Background and objective: Patients who require multidisciplinary intensive care after cardiac surgery have a poor prognosis. The aim was to investigate factors in the mortality of this group of patients at 6 months.
Methods: A retrospective analysis was made of the 6-month mortality rate in 301 adults who required admission to a multidisciplinary intensive care unit following cardiac surgery from 1991 to 1997. Mortality was correlated with clinical and patient characteristic variables.
Results: The intensive care mortality rate was 34% and at 6 months after patients' discharge from intensive care it was 51%. There were positive correlations with death at 6 months for ventricular failure (odds ratio of death 3.4, P = 0.002), sepsis (odds ratio 3.0, P = 0.004) and age over 80 yr (odds ratio of death 9.2, P = 0.034). Patients who had undergone isolated coronary artery graft surgery (odds ratio of death 0.28, P = 0.036) or thoracic surgery (odds ratio of death 0.22, P = 0.042) had better 6-month outcomes. Patients with respiratory or renal failure in the absence of ventricular failure or sepsis had a 6-month mortality rate of 36%; but the lower mortality rate did not achieve statistical significance.

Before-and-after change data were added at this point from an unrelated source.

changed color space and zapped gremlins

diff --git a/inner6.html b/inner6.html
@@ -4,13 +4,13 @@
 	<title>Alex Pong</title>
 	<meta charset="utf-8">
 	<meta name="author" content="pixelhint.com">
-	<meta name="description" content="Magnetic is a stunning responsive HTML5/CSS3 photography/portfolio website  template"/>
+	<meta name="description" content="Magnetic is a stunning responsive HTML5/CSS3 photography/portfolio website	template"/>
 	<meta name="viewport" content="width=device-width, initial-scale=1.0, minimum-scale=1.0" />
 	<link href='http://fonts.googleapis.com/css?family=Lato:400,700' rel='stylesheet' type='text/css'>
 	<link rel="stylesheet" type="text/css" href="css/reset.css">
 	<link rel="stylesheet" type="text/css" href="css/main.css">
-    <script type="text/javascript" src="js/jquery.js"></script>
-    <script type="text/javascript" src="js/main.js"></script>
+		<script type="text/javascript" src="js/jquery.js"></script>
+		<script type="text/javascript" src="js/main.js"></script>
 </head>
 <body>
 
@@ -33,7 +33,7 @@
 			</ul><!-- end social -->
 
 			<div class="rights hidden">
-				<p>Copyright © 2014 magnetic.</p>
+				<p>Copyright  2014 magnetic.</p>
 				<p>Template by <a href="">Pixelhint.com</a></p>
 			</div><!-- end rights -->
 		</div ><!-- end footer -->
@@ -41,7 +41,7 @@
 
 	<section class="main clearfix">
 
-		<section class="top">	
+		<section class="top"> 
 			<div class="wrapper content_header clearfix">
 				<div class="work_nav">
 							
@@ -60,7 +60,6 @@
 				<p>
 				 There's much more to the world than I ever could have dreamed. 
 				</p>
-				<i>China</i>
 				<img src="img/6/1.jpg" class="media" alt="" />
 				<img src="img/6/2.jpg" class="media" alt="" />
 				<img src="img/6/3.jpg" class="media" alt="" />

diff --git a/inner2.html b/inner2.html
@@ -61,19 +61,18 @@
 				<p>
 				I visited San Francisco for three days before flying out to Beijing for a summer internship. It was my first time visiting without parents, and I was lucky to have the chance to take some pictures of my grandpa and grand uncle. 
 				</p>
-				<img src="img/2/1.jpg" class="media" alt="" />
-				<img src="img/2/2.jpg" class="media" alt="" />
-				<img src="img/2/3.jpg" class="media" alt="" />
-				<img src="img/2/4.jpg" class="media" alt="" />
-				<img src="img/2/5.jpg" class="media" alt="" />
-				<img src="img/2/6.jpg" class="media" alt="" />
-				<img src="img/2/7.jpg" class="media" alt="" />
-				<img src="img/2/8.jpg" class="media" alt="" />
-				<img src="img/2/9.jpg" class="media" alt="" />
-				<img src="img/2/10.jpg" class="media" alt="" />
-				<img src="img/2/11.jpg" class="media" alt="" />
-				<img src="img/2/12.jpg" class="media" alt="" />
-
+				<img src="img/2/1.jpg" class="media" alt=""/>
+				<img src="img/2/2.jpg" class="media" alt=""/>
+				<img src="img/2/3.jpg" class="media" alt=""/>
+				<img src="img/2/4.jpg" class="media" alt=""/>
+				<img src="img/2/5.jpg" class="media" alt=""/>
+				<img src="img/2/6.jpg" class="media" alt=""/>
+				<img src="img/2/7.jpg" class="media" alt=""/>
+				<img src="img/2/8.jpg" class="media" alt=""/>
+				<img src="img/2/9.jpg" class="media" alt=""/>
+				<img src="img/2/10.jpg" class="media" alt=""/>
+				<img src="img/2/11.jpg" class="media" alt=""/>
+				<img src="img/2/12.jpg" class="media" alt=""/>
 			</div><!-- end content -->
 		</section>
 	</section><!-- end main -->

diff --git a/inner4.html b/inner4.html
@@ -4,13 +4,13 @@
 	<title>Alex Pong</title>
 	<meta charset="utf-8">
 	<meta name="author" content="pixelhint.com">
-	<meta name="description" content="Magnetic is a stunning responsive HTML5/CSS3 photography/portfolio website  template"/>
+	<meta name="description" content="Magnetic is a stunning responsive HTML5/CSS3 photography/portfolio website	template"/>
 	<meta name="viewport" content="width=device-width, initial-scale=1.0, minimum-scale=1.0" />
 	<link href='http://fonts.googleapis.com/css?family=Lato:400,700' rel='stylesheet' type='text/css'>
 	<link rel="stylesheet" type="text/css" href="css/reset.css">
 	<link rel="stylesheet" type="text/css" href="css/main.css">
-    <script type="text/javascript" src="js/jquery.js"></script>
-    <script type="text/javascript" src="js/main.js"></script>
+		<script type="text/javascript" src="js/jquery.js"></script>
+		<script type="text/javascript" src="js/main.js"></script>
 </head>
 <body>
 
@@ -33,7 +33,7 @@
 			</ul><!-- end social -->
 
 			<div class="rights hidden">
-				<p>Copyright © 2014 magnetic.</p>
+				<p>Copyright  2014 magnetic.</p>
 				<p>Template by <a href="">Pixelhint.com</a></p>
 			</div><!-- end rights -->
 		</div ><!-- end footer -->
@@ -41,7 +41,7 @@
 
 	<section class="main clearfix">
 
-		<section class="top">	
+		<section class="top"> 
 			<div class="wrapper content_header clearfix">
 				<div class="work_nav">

Conclusions: The 6-month mortality rate of 51% in a group of patients requiring multidisciplinary intensive care after cardiac surgery is consistent with previous studies; mortality was particularly high in extreme old age and in patients referred with sepsis or ventricular failure. Those patients with uncomplicated respiratory or renal failure had a better outcome than the group as a whole.